*Edit difference data:*
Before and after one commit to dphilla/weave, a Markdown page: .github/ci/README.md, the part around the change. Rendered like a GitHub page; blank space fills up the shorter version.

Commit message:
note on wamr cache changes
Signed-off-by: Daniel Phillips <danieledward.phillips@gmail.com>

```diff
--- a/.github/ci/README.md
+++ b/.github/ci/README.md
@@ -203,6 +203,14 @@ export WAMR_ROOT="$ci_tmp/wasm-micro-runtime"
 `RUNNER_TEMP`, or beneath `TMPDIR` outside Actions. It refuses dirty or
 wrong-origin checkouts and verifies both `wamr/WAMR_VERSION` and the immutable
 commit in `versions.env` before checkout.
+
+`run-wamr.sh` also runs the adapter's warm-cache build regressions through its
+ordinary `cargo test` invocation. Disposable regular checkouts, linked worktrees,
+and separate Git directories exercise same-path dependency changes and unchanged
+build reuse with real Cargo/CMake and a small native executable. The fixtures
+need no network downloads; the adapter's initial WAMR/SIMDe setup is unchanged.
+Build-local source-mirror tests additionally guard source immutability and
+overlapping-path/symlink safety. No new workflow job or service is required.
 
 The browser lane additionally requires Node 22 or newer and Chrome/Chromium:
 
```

*About this exercise:*
Once you have read the entries, reproduce each one exactly.

*Solution to the exercise:*
Before and after one commit to dphilla/weave, a Markdown page: .github/ci/README.md, the part around the change. Rendered like a GitHub page; blank space fills up the shorter version.

Commit message:
note on wamr cache changes
Signed-off-by: Daniel Phillips <danieledward.phillips@gmail.com>

```diff
--- a/.github/ci/README.md
+++ b/.github/ci/README.md
@@ -203,6 +203,14 @@ export WAMR_ROOT="$ci_tmp/wasm-micro-runtime"
 `RUNNER_TEMP`, or beneath `TMPDIR` outside Actions. It refuses dirty or
 wrong-origin checkouts and verifies both `wamr/WAMR_VERSION` and the immutable
 commit in `versions.env` before checkout.
+
+`run-wamr.sh` also runs the adapter's warm-cache build regressions through its
+ordinary `cargo test` invocation. Disposable regular checkouts, linked worktrees,
+and separate Git directories exercise same-path dependency changes and unchanged
+build reuse with real Cargo/CMake and a small native executable. The fixtures
+need no network downloads; the adapter's initial WAMR/SIMDe setup is unchanged.
+Build-local source-mirror tests additionally guard source immutability and
+overlapping-path/symlink safety. No new workflow job or service is required.
 
 The browser lane additionally requires Node 22 or newer and Chrome/Chromium:
 
```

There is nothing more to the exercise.